Dataset excerpts.
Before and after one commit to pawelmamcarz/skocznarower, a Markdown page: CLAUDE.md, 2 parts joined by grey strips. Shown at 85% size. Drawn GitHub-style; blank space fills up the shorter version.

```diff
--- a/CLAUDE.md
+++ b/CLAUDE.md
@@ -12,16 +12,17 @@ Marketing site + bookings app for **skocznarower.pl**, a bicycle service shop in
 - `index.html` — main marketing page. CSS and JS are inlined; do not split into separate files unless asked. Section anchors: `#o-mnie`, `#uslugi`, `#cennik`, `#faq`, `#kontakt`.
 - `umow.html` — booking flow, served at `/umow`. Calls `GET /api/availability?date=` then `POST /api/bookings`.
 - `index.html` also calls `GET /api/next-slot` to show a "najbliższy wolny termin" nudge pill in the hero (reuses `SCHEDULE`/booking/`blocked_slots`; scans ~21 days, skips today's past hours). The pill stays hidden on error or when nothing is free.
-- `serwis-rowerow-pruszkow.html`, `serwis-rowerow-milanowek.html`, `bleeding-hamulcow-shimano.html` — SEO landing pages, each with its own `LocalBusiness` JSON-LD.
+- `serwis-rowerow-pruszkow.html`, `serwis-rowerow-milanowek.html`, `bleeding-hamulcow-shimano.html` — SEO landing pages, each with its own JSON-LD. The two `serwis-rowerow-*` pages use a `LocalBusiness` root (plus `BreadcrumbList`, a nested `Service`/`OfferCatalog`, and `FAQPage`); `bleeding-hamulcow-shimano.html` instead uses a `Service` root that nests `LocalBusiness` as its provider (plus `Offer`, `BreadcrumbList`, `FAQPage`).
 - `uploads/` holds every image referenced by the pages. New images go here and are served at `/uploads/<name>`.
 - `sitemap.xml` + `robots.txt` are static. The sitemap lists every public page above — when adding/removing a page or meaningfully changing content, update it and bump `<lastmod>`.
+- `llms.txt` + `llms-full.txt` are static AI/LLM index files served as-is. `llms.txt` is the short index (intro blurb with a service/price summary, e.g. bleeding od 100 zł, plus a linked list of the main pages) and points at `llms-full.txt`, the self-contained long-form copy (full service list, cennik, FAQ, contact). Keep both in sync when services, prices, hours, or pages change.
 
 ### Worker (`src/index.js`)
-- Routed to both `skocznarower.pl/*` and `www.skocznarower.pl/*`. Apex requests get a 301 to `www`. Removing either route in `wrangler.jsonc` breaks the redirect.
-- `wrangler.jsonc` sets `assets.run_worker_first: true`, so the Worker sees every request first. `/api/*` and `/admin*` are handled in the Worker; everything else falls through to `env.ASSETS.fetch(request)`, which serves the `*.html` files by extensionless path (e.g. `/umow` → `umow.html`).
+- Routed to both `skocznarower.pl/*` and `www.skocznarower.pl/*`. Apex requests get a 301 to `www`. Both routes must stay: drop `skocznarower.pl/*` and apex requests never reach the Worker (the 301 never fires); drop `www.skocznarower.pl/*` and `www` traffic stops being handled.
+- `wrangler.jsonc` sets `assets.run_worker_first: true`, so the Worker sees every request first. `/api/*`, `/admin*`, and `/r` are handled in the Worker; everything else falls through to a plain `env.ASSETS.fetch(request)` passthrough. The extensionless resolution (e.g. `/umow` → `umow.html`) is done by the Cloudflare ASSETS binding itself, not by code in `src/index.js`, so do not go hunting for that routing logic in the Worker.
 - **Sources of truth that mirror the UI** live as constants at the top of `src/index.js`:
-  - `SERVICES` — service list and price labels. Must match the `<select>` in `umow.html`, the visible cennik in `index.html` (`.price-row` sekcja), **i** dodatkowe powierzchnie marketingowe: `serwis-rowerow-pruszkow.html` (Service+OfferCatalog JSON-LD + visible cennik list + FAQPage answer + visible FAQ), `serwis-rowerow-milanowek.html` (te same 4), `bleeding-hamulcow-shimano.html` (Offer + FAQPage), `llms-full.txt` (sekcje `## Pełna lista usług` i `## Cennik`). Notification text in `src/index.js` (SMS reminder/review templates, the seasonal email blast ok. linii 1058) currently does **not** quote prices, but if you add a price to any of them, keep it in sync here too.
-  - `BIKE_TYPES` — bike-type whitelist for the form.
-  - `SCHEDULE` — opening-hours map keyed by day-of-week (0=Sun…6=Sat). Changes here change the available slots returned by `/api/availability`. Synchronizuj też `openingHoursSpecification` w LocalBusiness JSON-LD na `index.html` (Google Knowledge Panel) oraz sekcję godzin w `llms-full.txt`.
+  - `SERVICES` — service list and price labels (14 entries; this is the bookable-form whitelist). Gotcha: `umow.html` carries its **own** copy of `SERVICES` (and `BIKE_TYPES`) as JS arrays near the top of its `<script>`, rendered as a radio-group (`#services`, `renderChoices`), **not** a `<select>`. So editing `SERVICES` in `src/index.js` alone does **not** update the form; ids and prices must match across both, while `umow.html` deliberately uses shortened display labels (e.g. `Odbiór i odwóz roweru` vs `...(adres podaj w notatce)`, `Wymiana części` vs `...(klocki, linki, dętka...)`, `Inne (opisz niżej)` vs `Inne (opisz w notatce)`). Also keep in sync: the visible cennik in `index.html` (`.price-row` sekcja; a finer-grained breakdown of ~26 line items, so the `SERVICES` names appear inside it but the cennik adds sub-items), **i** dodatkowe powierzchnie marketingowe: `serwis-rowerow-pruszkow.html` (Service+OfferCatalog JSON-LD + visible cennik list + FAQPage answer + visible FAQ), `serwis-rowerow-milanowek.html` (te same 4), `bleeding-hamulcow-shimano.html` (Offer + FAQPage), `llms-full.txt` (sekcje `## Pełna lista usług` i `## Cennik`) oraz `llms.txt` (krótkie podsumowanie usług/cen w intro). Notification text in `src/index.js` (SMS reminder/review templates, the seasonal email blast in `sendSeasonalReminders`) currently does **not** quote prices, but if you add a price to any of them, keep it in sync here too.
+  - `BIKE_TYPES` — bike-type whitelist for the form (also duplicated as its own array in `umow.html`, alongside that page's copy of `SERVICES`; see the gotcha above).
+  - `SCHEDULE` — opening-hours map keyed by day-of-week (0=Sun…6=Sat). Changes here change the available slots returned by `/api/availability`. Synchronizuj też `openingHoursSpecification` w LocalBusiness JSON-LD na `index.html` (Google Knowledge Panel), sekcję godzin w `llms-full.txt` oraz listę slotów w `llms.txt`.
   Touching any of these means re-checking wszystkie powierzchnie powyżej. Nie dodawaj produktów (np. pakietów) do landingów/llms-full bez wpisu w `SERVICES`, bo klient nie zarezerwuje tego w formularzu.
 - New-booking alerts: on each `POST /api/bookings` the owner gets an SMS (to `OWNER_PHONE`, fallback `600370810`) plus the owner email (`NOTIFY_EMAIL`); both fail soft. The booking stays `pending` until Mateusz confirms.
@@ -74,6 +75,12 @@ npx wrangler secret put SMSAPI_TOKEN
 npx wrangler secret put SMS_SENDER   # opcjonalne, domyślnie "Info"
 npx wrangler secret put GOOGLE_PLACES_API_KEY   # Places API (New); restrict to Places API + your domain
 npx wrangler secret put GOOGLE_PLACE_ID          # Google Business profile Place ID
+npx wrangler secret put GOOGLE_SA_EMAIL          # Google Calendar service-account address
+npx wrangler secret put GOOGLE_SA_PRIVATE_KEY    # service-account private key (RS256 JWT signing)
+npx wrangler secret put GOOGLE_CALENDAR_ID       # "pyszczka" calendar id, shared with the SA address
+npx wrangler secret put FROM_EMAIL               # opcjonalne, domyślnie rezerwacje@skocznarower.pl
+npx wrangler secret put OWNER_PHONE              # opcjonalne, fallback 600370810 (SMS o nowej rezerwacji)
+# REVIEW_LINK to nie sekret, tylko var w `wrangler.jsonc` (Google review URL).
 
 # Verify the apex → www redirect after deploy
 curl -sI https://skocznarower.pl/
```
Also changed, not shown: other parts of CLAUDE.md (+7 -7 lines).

Directions.
All lines of the data above that include the word "after" must be shown.

Exercise response.
Before and after one commit to pawelmamcarz/skocznarower, a Markdown page: CLAUDE.md, 2 parts joined by grey strips. Shown at 85% size. Drawn GitHub-style; blank space fills up the shorter version.
 # Verify the apex → www redirect after deploy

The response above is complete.